It’s the latest critique of the passive-investing boom: Fresh academic research claims that the relentless flood of index-chasing cash on Wall Street is distorting stock prices and causing extreme market moves.
With assets in such exchange-traded funds now above $7.1 trillion in the US alone, a team from Goethe University in Frankfurt has published a paper arguing the frenzy is disrupting the natural investing order by spurring equity gyrations and blunting the role of company earnings on market prices, among other charges.
In so doing, the study adds fuel to familiar gripes about an allocation approach that’s been dubbed “worse than Marxism” and named a chief suspect in bubble-like valuations in US mega-cap stocks.
Industry champions strongly reject such claims, and the Goethe team acknowledges that the current literature is inconclusive. So they determined to find out how passive ETF ownership affects things like liquidity and the likelihood of extreme price moves.

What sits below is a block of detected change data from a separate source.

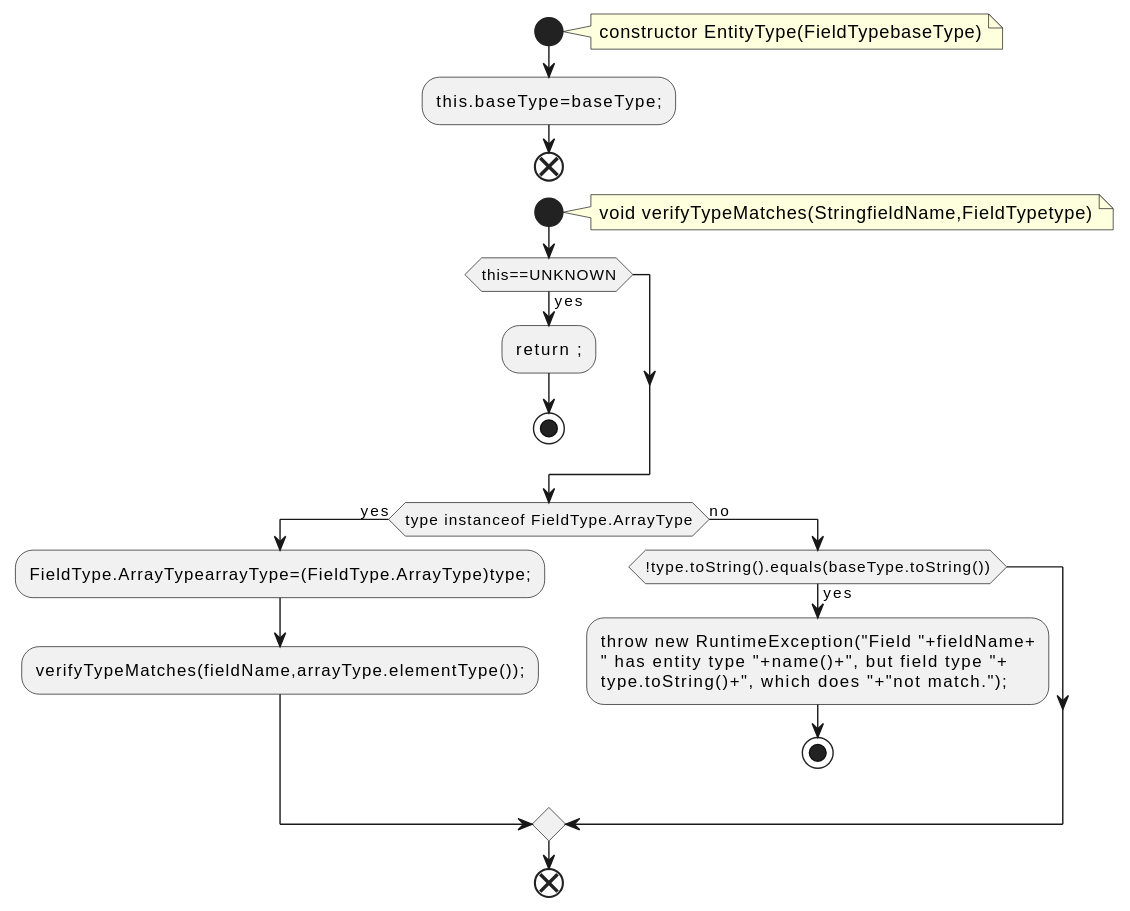
The PlantUML diagram docs/qc/generator/src/main/java/org/apache/kafka/message/EntityType.java.fct.svg in qualitesys/kafka, before a commit.
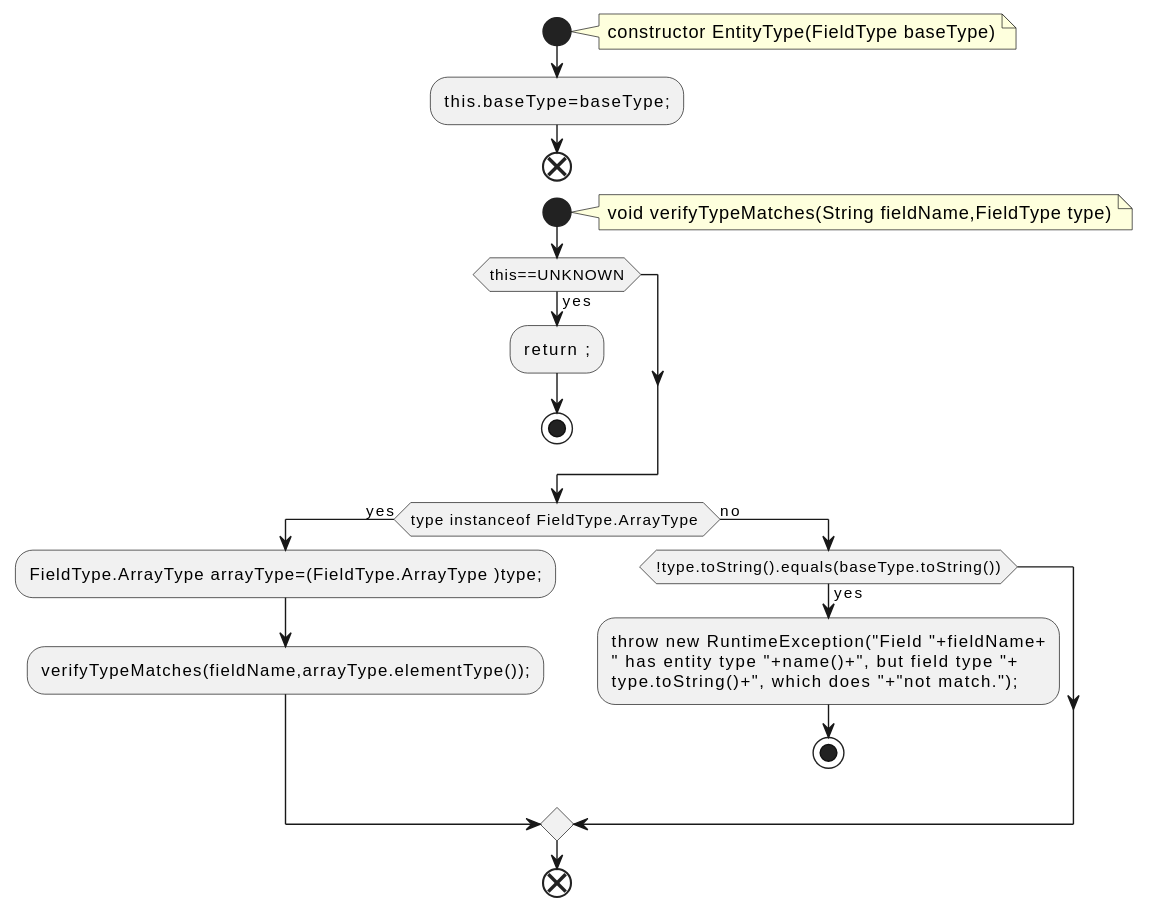
After the commit.

The edit, as a diff of the source:
```diff
@@ -2,20 +2,20 @@
 !pragma layout smetana
 start
 note right
-constructor EntityType(FieldTypebaseType)
+constructor EntityType(FieldType baseType)
 end note
 :this.baseType=baseType;;
 end
 start
 note right
-void verifyTypeMatches(StringfieldName,FieldTypetype)
+void verifyTypeMatches(String fieldName,FieldType type)
 end note
 if (this==UNKNOWN) then (yes)
 :return ;;
 stop
 endif
-if (type instanceof FieldType.ArrayType) then (yes)
-:FieldType.ArrayTypearrayType=(FieldType.ArrayType)type;;
+if (type instanceof FieldType.ArrayType ) then (yes)
+:FieldType.ArrayType arrayType=(FieldType.ArrayType )type;;
 :verifyTypeMatches(fieldName,arrayType.elementType());;
 else (no)
 if (!type.toString().equals(baseType.toString())) then (yes)
```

Using a sample that included 872 passive ETFs, all common US stocks, and ownership and return data spanning more than 20 years through to the end of 2021, the researchers concluded that higher passive ownership increases a stock’s bid-ask spread, its volatility and its sensitivity to broader market liquidity.